Yet who are the Danes and what gives them their national identity? Find out some interesting facts below and learn more by reading personal stories from Danes about their homes and lifestyles.
Jens and Peter are the most popular first names for men, while Anne and Kirsten are the most popular first names for women. Victor and Emma are the most popular names among new born children. Jensen, Nielsen and Hansen are the most popular surnames.
Danes live a shorter time than people in other European countries. In the 1960’s, Denmark had one of the highest life expectancies in Europe but now one of the lowest.
The latest life expectancy has been calculated at 77.9 years for men and 81.9 years for women. Nearly 95 per cent of Danes use the National Health Service which is state-owned and paid for by general taxation.
Denmark has very generous maternity leave for both parents. Children born in 2011 were happy to see that their parents stayed at home to look after them for 311 days after their birth.

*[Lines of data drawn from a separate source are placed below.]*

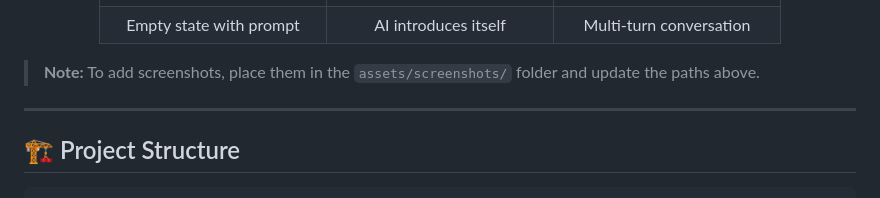
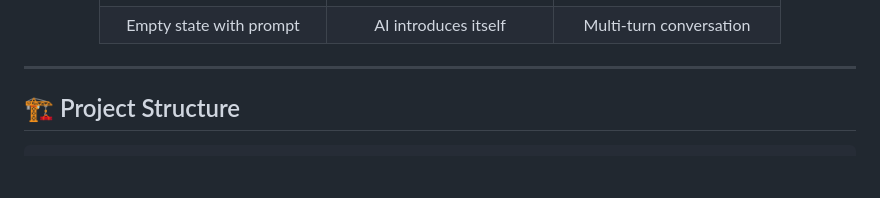
Before and after one commit to YashBarfa0603/NexusAi, a Markdown page: README.md, the part around the change. Drawn GitHub-style; blank space fills up the shorter version.

Commit message:
Revise screenshot addition instructions in README
Updated note on adding screenshots in README.

```diff
--- a/README.md
+++ b/README.md
@@ -54,7 +54,7 @@ Clean chat interface with message bubbles, typing indicators, attachment support
 
 </div>
 
-> **Note:** To add screenshots, place them in the `assets/screenshots/` folder and update the paths above.
+
 
 ---
 
```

The mothers accounted for the greater part with 295 days, while the fathers had 36 days.
Immigrants and descendants
In January 2013, immigrants and descendants comprised 10.7 per cent of the total Danish population (600,674 persons) – about 8.1 per cent are immigrants and 2.6 per cent are descendants. 54 per cent of all immigrants and descendants originate from a European country.
Together they represent about 200 different countries. Turkey, Germany, and Poland represent the highest shares of immigrants and descendants.
Danes love of democracy – Electoral turnout
In connection with the first four elections in the 1970s, more than 87 per cent of the electorate exercised their right to vote. Subsequent elections have attracted fluctuating electoral turnout, with the minimum rate being 82.8 per cent in 1990.The latest general election attracted 87.7 per cent of all voters. The electoral turnout in Denmark is among the highest in Europe.